If you are volunteering as a Bible class teacher in a large congregation, your class probably only has one age group, like second grade, in it. Smaller congregations don’t have that luxury. Whether it’s from a lack of space, less children or a shortage of volunteers, you may have a wide span of ages in your class.
If you are currently teaching a class with children of various ages, you are probably well aware of some of the issues this can cause. Children can develop greatly physically, emotionally, educationally, socially and spiritually over the course of a year. A difference of four years between adults is barely noticeable. With children, it’s a huge developmental leap.
Which can make it difficult even teaching the Bible story. If younger concrete thinkers are in the class with older children (who are thinking more abstractly), you will have some students who understand abstract concepts and others who will take everything that is said very literally. Even the things they enjoy doing and their life experiences can change the dynamics of application principle examples and activities.
There are some things you can do though to make these multi-age classes easier for teachers to teach and more appropriate for all of your students. Here are a few of our favorite suggestions:
- Carefully plan age breaks. Some age groups really need to be separated if at all possible – even if it means there are only two or three children in the class. It just isn’t very safe or developmentally appropriate to have toddlers in the same room with elementary aged children. Their abilities and needs are just too different and one group is suffering for the other to learn in the ways that are best for them. Natural breaks are easier to manage. Think general groups like toddlers, pre-schoolers, early elementary (kindergarteners can easily go with the pre-school or elementary group in most cases) and upper elementary.
- Make sure the younger students are kept safe. It’s easy to forget about younger students and accidentally allow them to do something that really isn’t safe for their age group. Simple things like serving grapes that haven’t been cut into pieces is not an issue for an elementary child like it would be for a toddler. If your teacher is most comfortable teaching the older group, make sure they know what the younger group of children may need done differently to keep them safe and/or help them learn.
- Explain everything carefully, while acknowledging some may have mastered the concept or skill already.
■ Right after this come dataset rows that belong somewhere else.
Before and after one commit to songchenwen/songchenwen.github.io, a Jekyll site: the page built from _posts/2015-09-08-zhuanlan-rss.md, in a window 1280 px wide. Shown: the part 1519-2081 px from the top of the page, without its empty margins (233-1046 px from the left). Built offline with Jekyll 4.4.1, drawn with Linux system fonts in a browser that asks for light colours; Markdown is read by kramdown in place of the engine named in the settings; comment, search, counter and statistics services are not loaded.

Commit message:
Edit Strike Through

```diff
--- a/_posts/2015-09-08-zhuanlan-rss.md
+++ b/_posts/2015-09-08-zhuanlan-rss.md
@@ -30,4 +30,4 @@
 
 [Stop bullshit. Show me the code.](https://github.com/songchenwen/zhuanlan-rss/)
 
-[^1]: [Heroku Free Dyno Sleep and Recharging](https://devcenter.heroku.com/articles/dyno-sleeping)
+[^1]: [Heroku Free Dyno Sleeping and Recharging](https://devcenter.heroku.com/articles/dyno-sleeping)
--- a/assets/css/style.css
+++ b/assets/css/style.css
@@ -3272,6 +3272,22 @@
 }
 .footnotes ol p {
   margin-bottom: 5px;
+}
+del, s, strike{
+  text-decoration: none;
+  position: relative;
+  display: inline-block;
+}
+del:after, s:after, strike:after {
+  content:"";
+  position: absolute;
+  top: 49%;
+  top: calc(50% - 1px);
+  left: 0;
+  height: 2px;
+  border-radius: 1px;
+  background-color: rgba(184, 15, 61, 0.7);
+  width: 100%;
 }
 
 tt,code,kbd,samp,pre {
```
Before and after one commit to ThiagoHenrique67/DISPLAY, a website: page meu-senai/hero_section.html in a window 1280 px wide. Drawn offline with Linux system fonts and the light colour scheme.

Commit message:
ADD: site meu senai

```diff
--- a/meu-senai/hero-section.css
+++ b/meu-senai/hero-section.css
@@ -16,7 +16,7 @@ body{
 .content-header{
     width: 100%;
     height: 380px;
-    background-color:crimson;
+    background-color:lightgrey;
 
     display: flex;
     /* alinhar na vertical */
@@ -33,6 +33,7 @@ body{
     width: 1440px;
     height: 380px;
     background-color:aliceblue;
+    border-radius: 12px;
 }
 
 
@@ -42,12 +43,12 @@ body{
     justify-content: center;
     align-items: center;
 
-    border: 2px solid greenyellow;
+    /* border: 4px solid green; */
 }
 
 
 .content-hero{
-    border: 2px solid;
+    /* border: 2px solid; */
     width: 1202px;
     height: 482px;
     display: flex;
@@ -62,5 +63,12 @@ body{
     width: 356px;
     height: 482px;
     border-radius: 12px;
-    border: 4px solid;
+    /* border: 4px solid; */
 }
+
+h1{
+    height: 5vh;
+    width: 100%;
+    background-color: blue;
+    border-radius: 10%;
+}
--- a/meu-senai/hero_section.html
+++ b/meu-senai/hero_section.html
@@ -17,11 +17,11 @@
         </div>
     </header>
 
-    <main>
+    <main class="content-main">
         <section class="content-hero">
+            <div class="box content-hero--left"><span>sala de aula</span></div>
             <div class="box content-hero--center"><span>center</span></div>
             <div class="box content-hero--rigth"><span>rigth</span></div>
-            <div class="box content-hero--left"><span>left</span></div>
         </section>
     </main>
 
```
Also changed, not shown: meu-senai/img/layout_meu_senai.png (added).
If you must mix concrete and non-concrete thinkers together for example, you will need to explain to the younger students that when the Bible says someone turned “as if to stone”, it doesn’t mean God turned them into a rock. Or if your activity requires a physical skill like cutting or writing, encourage the older students to help the younger ones. Make sure to acknowledge the older students though or they will feel like they are in a “baby class”.
- Plan activities that will appeal to all ages. Many hands-on experiential activities are fun for all ages. We’ve even had teens and adults sneak into classes after they end to participate in the same activity as the kids. This is especially true for activities that help them experience what life was like in the Bible, service projects and activities involving things like cooking or acting.
- Give examples for each age group. If you are giving examples for what the things you are discussing may look like in their worlds, you need to give different examples when those worlds are different. Giving a school test example to a child who hasn’t been to school or taken a test yet isn’t helpful to that child. Likewise giving a pre-school example to kids already in school will once again make them feel as if they are in a “baby class”. Giving an appropriate example for each group will help them better understand the principle or command and help them feel as if they are an important part of the class.
In an ideal world, your congregation is growing and multi-aged classes won’t last long. Handling them intentionally while you do use them is crucial for student learning, growth and safety.